Burning bylaw strikes appropriate balance
The recent letters to the editor from opponents of open burning demonstrate much that is wrong with public discourse today.
They discount or ignore the fact that there are any benefits to burning, and exaggerate the downside. Worse, they attack the character of people who support burning. One of the writers stated that no one who supports open burning deserves any consideration unless they have been “educated” to think as she does. Another relied on divisive class warfare rhetoric to suggest that owners of large properties are elites that gain an undeserved economic benefit from using open burning as a tool to maintain their properties. And a third calls up the spectre of greenhouse gases (when in reality the burning of yard waste is a carbon-neutral exercise) and infers that anyone who supports open burning is “dumb”.
Ultimately, they all want to use the power of the state to impose yet another unwarranted, inefficient, and expensive restriction on others who happen to have a different opinion than they do.
There is zero evidence that burning in accordance with the bylaw (that is, dry material on days when there is a good venting index) poses any substantive risk to human health or the environment. The problem arises when people burn wet material on days without a good venting index in contravention of the bylaw. The expanded fall burning window enhances compliance by making more of those rare good venting index days available to people who want to burn responsibly.
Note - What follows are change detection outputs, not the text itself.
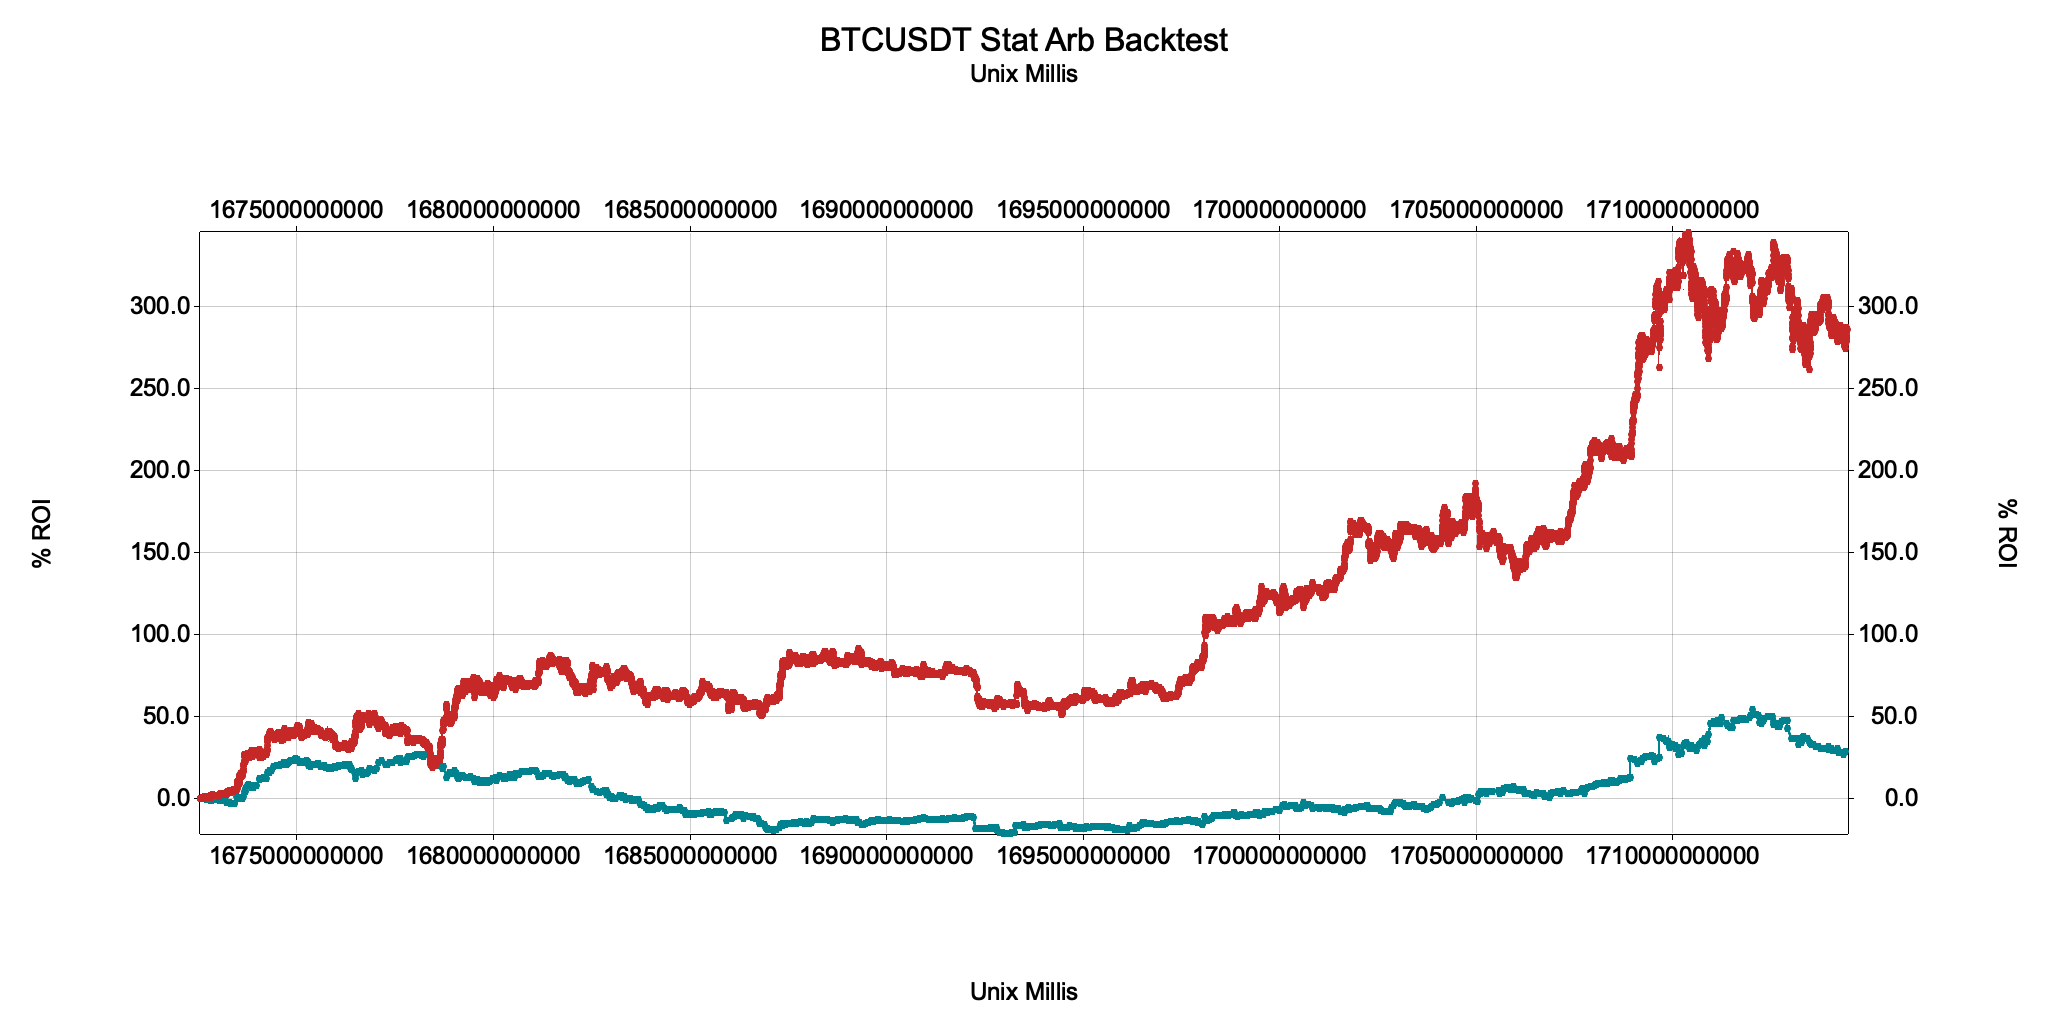
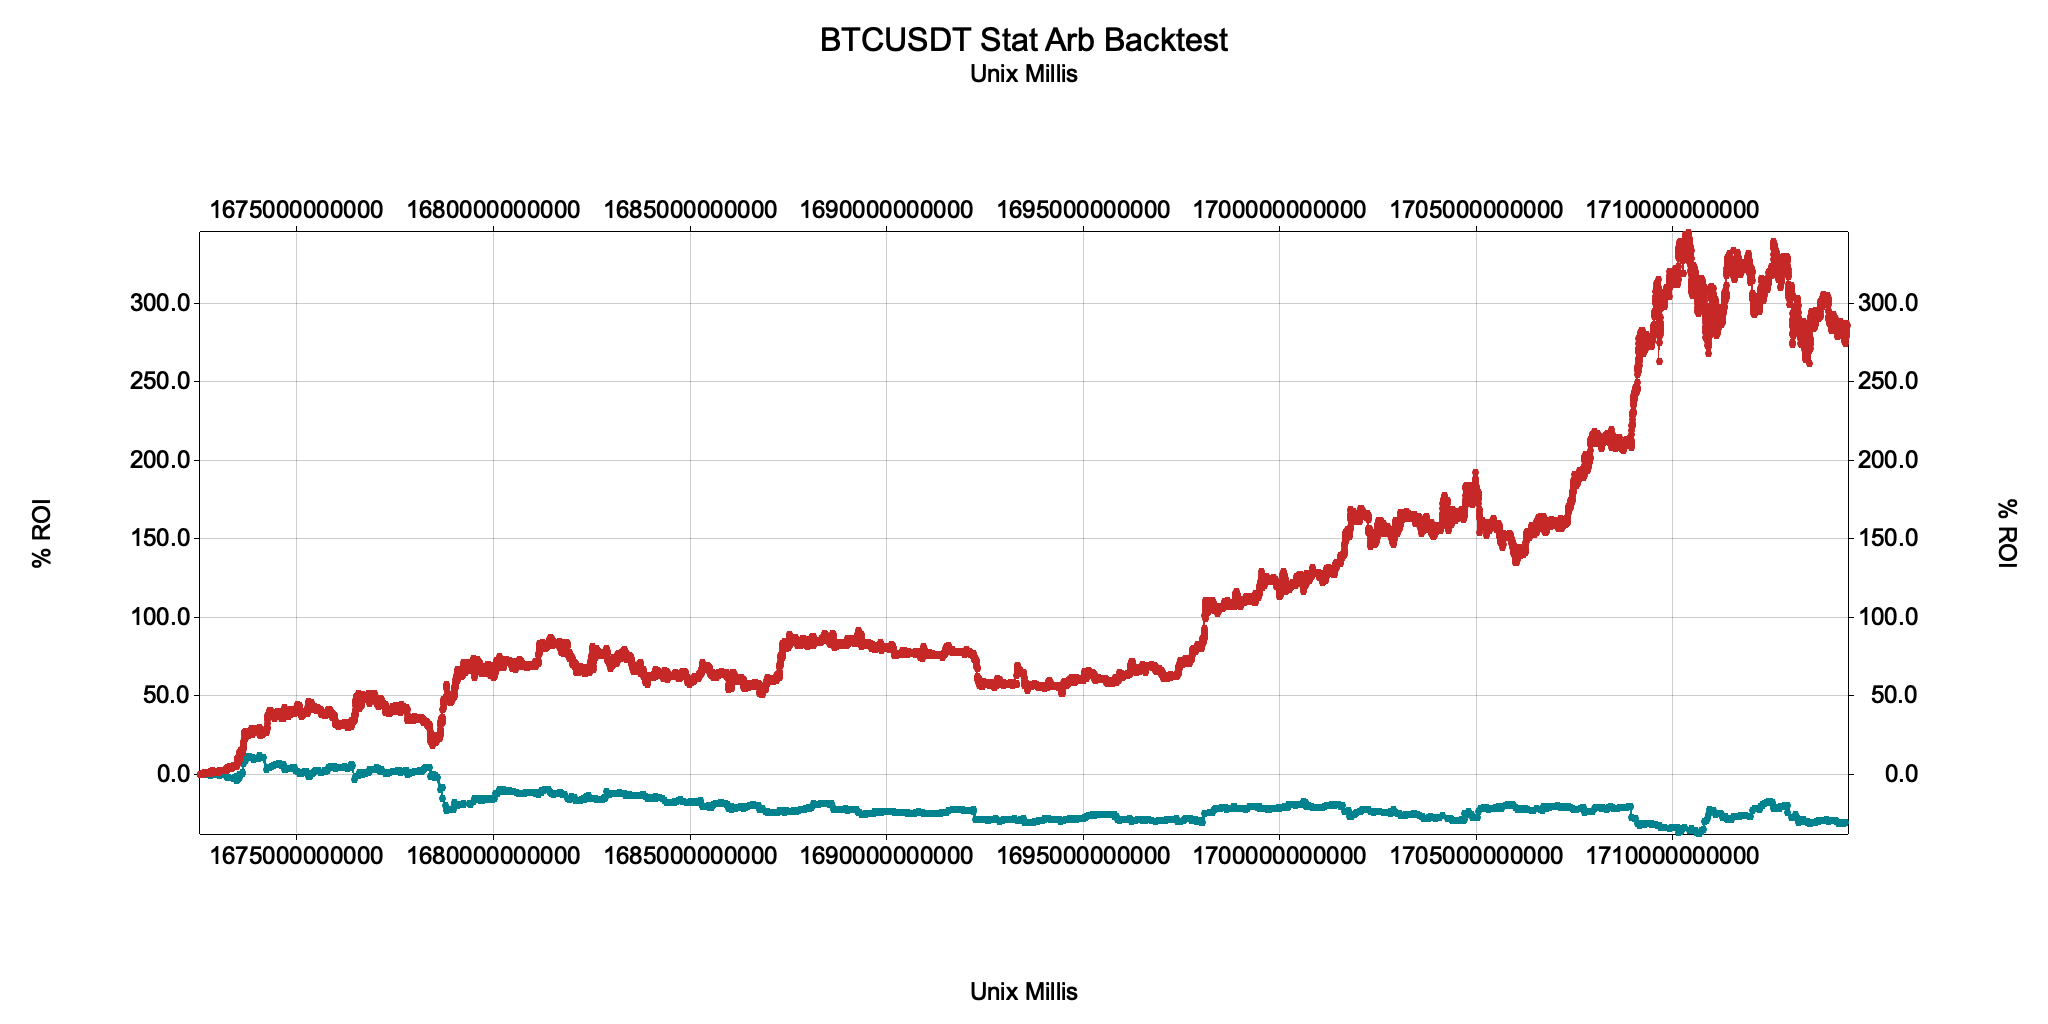
stop loss logs

diff --git a/dreamrunner/src/engine.rs b/dreamrunner/src/engine.rs
@@ -8,7 +8,7 @@ use std::time::SystemTime;
 use chrono::Timelike;
 use crossbeam::channel::Receiver;
 use lib::trade::*;
-use time_series::{trunc, Candle, Time, Signal};
+use time_series::{trunc, Candle, Time, Signal, SignalInfo};
 use playbook::Strategy;
 
 pub struct Engine<T, S: Strategy<T>> {
@@ -229,18 +229,21 @@ impl<T, S: Strategy<T>> Engine<T, S> {
         let builder = self.build_order(info.price, info.date, Side::Long)?;
         self.active_order.add_entry(builder.entry.clone());
         if let Some(stop_loss) = builder.stop_loss {
+          info!("🟣 Adding stop loss to long entry: {:#?}", &stop_loss);
           self.active_order.add_stop_loss(stop_loss.clone());
         }
-        self.trade_or_reset::<LimitOrderResponse>(builder.entry).await?;
+        if !self.disable_trading {
+          self.trade_or_reset::<LimitOrderResponse>(builder.entry).await?;
+        }
         Ok(())
       },
       Signal::ExitLong(info) => {
+        // no stop loss on long take profit (exit order) so don't need to handle stop loss
         let builder = self.build_order(info.price, info.date, Side::Short)?;
         self.active_order.add_entry(builder.entry.clone());
-        if let Some(stop_loss) = builder.stop_loss {
-          self.active_order.add_stop_loss(stop_loss.clone());
+        if !self.disable_trading {
+          self.trade_or_reset::<LimitOrderResponse>(builder.entry).await?;
         }
-        self.trade_or_reset::<LimitOrderResponse>(builder.entry).await?;
         Ok(())
       },
       _ => Ok(())

diff --git a/playbook/src/strategies/stat_arb.rs b/playbook/src/strategies/stat_arb.rs
@@ -124,8 +124,8 @@ impl StatArb {
         }
         if exit_short {
           if ticker == self.x.id {
-            signals.push(Signal::EnterShort(x_info.clone()))
-            // signals.push(Signal::ExitShort(x_info.clone()))
+            // signals.push(Signal::EnterShort(x_info.clone()))
+            signals.push(Signal::ExitShort(x_info.clone()))
           } else if ticker == self.y.id {
             // todo: do not touch this
             signals.push(Signal::ExitShort(y_info.clone()))
@@ -143,8 +143,8 @@ impl StatArb {
         }
         if enter_short {
           if ticker == self.x.id {
-            signals.push(Signal::ExitShort(x_info))
-            // signals.push(Signal::EnterShort(x_info))
+            // signals.push(Signal::ExitShort(x_info))
+            signals.push(Signal::EnterShort(x_info))
           } else if ticker == self.y.id {
             // todo: do not touch this
             signals.push(Signal::EnterShort(y_info))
Kudos to North Cowichan municipal council for the recent changes to the open burning bylaw. They have struck an appropriate balance between the benefits and the drawbacks of outdoor burning.